The 4Play vibe is kind of English Country meets Z Gallerie. Picture Ralph Lauren hip-deep in Victoria'’s juicy Secret. The decor is louche, plush, and just a little bit naughty. Heavy burgundy velvet drapes hang like swollen labia from the doors and walls. Over the bar a series of plastic female torsos hang like hunting trophies on a brick wall. They are headless and legless and have only arms and hands to clutch at themselves in randy bas-relief. They look like the pervy mannequins that got kicked out of Bloomingdale'’s window for misbehavior.

Maybe the major theme that runs across most of the essays is what so many of us who have aged from at least self-perceived rebel to responsible (one hopes) parent have had to grapple with: freedom vs., well, love. Family love. Free behavior, misbehavior, what have you is a path to growth we don't want to lose entirely, but can that survive the responsibilities of familyhood?
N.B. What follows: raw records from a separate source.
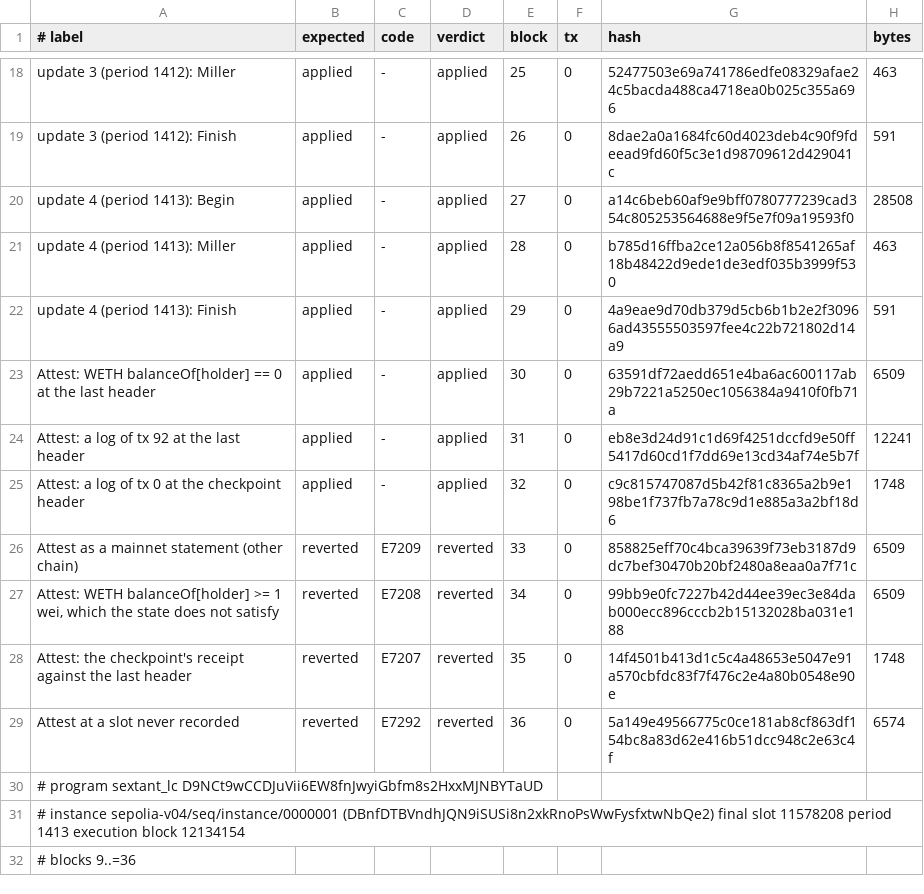
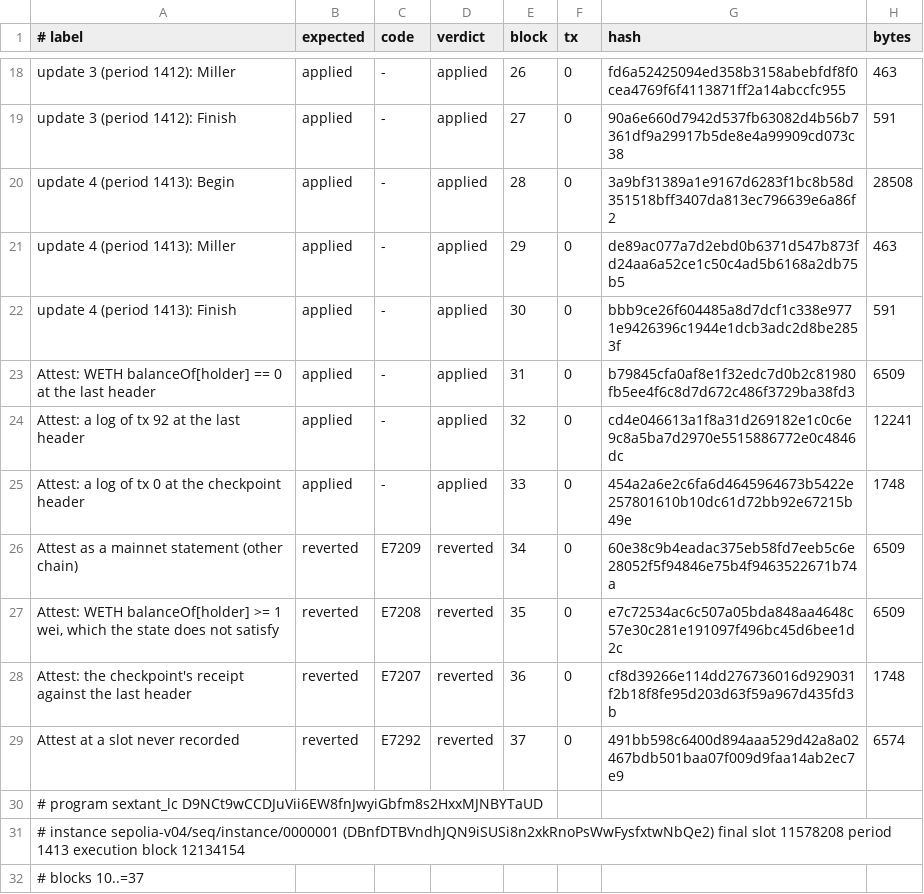
Before and after one commit to edenbd1/lez-sextant, a TSV file: evidence/v04-seq/manifest.tsv, drawn as a sheet; only a part is shown, gaps mark what is left out; the diff covers the shown part only; the diff names each change by its address in the sheet, - before the commit and + after, or states it on an @@ line.

```diff
--- a/evidence/v04-seq/manifest.tsv
+++ b/evidence/v04-seq/manifest.tsv
-E18 (block): 25
+E18 (block): 26
-G18 (hash): 52477503e69a741786edfe08329afae24c5bacda488ca4718ea0b025c355a696
+G18 (hash): fd6a52425094ed358b3158abebfdf8f0cea4769f6f4113871ff2a14abccfc955
-E19 (block): 26
+E19 (block): 27
-G19 (hash): 8dae2a0a1684fc60d4023deb4c90f9fdeead9fd60f5c3e1d98709612d429041c
+G19 (hash): 90a6e660d7942d537fb63082d4b56b7361df9a29917b5de8e4a99909cd073c38
-E20 (block): 27
+E20 (block): 28
-G20 (hash): a14c6beb60af9e9bff0780777239cad354c805253564688e9f5e7f09a19593f0
+G20 (hash): 3a9bf31389a1e9167d6283f1bc8b58d351518bff3407da813ec796639e6a86f2
-E21 (block): 28
+E21 (block): 29
-G21 (hash): b785d16ffba2ce12a056b8f8541265af18b48422d9ede1de3edf035b3999f530
+G21 (hash): de89ac077a7d2ebd0b6371d547b873fd24aa6a52ce1c50c4ad5b6168a2db75b5
-E22 (block): 29
+E22 (block): 30
-G22 (hash): 4a9eae9d70db379d5cb6b1b2e2f30966ad43555503597fee4c22b721802d14a9
+G22 (hash): bbb9ce26f604485a8d7dcf1c338e9771e9426396c1944e1dcb3adc2d8be2853f
-E23 (block): 30
+E23 (block): 31
-G23 (hash): 63591df72aedd651e4ba6ac600117ab29b7221a5250ec1056384a9410f0fb71a
+G23 (hash): b79845cfa0af8e1f32edc7d0b2c81980fb5ee4f6c8d7d672c486f3729ba38fd3
-E24 (block): 31
+E24 (block): 32
-G24 (hash): eb8e3d24d91c1d69f4251dccfd9e50ff5417d60cd1f7dd69e13cd34af74e5b7f
+G24 (hash): cd4e046613a1f8a31d269182e1c0c6e9c8a5ba7d2970e5515886772e0c4846dc
-E25 (block): 32
+E25 (block): 33
-G25 (hash): c9c815747087d5b42f81c8365a2b9e198be1f737fb7a78c9d1e885a3a2bf18d6
+G25 (hash): 454a2a6e2c6fa6d4645964673b5422e257801610b10dc61d72bb92e67215b49e
-E26 (block): 33
+E26 (block): 34
-G26 (hash): 858825eff70c4bca39639f73eb3187d9dc7bef30470b20bf2480a8eaa0a7f71c
+G26 (hash): 60e38c9b4eadac375eb58fd7eeb5c6e28052f5f94846e75b4f9463522671b74a
-E27 (block): 34
+E27 (block): 35
-G27 (hash): 99bb9e0fc7227b42d44ee39ec3e84dab000ecc896cccb2b15132028ba031e188
+G27 (hash): e7c72534ac6c507a05bda848aa4648c57e30c281e191097f496bc45d6bee1d2c
-E28 (block): 35
+E28 (block): 36
-G28 (hash): 14f4501b413d1c5c4a48653e5047e91a570cbfdc83f7f476c2e4a80b0548e90e
+G28 (hash): cf8d39266e114dd276736016d929031f2b18f8fe95d203d63f59a967d435fd3b
-E29 (block): 36
+E29 (block): 37
-G29 (hash): 5a149e49566775c0ce181ab8cf863df154bc8a83d62e416b51dcc948c2e63c4f
+G29 (hash): 491bb598c6400d894aaa529d42a8a02467bdb501baa07f009d9faa14ab2ec7e9
-A32 (# label): # blocks 9..=36
+A32 (# label): # blocks 10..=37
```
Also changed, not shown: 32 edited cells elsewhere in this file, evidence/v04-seq/deploy.tsv, 53 other files.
Just about all of Erika's ethical decisions are either bounced off her impeccably supportive husband, Doug, or filtered through her devotion to her two precious daughters, Franny and Georgia. The girls serve to focus her understanding of her own emotions, sometimes in the simplicity of her love for them, sometimes in her expectations both hopeful and fearful for their futures, sometimes in reflecting on what feelings her daughters themselves are revealing to better understand her own. And sometimes it's a little risky behavior, like smoking (in a terrific extended piece, a history of pleasure), that brings the necessary release from the pressures of parenting.

The essays are great as individual reads, literate yet conversational, but taken altogetherer there's a richness thanks to Erika's always expanding interests and consistently probing, prowling mind.

She's also aided by her experience as a live performer -- Erika knows how to make even the most heady stuff play -- and over January she'll be reading excerpts both in NYC and LA. If you're in one of those cities this month, check her out.

Who knows, you might even end up somewhere in her next book.


mernitman said...

It really is good stuff, isn't it? And Erika is a wonderful reader.

Enjoyed our brief Dutton meet, and still kicking myself for not having cited "Bringing Up Baby," as it is an all-time fave. Whenever I'm truly depressed, I run the scene of Cary, Kate and Asta (plus Baby) singing "I Can't Give You Anything But Love," and for a moment, all's right with the world again.

Enjoying your posts for their depth and pith. You're fightin' the good fight, sir, and I for one salute you.

Mark Netter said...

And a salutation back, mernitman!

Living the Romantic Comedy